The pace of the story is just right; not too long or too short. The music is well up to the usual AV standard and the voice actors do a great job, especially the guy playing Daak himself.
The extras this time are a fascinating study of the back-up strips in Doctor Who Weekly/Monthly which brought back many old memories. There is an animated slideshow of the Land’s End Doctor Who exhibition and a trailer for Star Tigers Part Two.
All in all a fantastic, professional product which is easily up to broadcast standard. I hope that the obviously talented Stuart Palmer is sending copies of his work to the Doctor Who production team in Cardiff.
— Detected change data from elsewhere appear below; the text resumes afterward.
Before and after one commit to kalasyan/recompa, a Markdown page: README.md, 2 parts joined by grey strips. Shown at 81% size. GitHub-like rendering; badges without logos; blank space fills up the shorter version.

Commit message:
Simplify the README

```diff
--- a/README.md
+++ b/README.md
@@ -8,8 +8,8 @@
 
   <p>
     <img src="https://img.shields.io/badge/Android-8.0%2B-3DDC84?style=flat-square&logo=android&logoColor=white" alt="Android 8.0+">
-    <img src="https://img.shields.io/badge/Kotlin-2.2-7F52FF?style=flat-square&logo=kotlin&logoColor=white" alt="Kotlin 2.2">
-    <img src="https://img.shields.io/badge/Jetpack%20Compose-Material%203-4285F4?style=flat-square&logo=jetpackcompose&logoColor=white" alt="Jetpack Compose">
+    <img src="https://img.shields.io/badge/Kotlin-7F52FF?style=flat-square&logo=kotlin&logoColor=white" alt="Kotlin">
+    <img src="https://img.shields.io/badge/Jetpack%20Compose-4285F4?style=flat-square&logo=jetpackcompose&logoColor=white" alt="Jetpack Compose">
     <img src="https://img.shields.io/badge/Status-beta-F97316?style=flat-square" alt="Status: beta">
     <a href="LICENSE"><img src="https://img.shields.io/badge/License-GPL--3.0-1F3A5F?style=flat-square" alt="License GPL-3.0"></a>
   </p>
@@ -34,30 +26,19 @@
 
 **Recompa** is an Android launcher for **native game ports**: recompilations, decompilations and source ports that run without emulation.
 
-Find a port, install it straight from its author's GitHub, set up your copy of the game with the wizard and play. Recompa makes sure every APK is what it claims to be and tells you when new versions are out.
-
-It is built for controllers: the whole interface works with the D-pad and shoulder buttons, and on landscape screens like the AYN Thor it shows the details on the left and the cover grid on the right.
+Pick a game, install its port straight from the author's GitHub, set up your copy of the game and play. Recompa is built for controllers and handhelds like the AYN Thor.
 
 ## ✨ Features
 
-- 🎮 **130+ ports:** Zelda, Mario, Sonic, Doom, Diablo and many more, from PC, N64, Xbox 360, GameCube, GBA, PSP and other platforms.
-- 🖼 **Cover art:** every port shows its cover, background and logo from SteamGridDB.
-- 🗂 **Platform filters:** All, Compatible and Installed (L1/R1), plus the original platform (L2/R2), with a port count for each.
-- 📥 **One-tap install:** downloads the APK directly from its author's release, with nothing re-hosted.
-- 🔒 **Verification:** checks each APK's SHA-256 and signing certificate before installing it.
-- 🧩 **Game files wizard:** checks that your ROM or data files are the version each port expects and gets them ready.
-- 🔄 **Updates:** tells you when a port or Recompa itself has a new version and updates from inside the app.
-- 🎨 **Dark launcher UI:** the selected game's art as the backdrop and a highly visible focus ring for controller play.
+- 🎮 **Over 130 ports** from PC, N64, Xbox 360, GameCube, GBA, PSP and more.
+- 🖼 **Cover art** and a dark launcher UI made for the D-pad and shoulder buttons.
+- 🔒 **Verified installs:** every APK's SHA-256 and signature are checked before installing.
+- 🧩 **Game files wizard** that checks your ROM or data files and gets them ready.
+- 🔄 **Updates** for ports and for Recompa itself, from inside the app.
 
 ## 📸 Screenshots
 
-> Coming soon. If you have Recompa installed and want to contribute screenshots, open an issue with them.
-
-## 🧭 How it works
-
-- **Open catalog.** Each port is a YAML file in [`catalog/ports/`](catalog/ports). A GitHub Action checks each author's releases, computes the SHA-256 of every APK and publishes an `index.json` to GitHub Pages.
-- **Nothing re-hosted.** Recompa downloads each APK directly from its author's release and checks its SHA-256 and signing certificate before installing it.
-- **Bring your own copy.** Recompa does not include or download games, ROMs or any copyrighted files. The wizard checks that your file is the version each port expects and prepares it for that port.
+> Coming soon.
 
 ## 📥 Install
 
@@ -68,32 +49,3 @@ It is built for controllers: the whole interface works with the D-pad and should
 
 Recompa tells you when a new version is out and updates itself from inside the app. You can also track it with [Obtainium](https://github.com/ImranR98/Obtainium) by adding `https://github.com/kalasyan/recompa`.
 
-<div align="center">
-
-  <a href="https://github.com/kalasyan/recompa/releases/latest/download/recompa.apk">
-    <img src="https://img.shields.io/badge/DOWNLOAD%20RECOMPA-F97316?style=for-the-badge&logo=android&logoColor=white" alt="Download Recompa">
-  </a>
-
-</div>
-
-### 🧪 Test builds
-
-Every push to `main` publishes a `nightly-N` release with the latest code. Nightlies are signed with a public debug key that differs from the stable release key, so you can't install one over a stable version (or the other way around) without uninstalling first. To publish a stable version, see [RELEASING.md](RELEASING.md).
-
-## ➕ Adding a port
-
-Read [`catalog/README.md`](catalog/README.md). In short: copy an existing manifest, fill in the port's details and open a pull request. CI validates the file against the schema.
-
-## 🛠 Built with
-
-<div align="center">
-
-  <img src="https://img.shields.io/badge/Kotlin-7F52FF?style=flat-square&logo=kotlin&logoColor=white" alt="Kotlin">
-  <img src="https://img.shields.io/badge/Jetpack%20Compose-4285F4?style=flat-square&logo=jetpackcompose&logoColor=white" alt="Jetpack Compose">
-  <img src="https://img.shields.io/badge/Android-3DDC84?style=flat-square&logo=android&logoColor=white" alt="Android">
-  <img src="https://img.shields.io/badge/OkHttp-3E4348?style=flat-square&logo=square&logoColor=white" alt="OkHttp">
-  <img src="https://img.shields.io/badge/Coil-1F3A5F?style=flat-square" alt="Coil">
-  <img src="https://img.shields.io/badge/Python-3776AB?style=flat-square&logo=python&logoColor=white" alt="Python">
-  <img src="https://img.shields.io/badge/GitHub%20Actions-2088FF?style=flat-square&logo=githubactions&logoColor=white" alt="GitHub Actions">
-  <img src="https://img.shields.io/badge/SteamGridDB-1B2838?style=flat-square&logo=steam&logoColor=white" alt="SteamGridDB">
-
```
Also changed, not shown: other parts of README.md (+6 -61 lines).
I am sure they could find a place for him in the production of the series itself.
Just about to order a copy of Stuart's professional DVD The Legend of Kawa the Blacksmith because if it is anywhere near as good as his AV work then I should be in for another treat.
A huge thanks to Stuart and all the team at AV, especially the dubbers who are really helpful.
Roll on further Star Tigers, the completion of the Dalek Chronicles project, and anything else you guys have a crack at! Trust me, your efforts are much appreciated by all Doctor Who fans.
All the best and thanks again.
Trevor Sproston writes:
I have to admit that Star Tigers isn’t my favourite strip, and for me, Abslom Daak is somewhat of a cardboard character, so my main reason for getting the disc was that I didn’t want to miss out on yet another wonderful Altered Vistas creation.
The whole thing just gets better and better. Fine rendering, beautifully realised characters, with real weight to them; the movement of the sheets on Daak when he’s in bed was very nice. Fine lip-synching; ok on occasion they tend to move in a dreamier way than the action requires (Abslom in the Emperor’s palanquin for example), but so what? My only real criticism is that Abslom looks a bit too much like Action Man on steroids, especially in the legs. But the modelling of Taiyin in her sarcophagus was outstanding.
This is so well done, that I can’t imagine part two (which I will go for, despite my lukewarm feelings about Abslom Daak) can be any better.
Let’s just say that I love you, and I want your babies! ;-)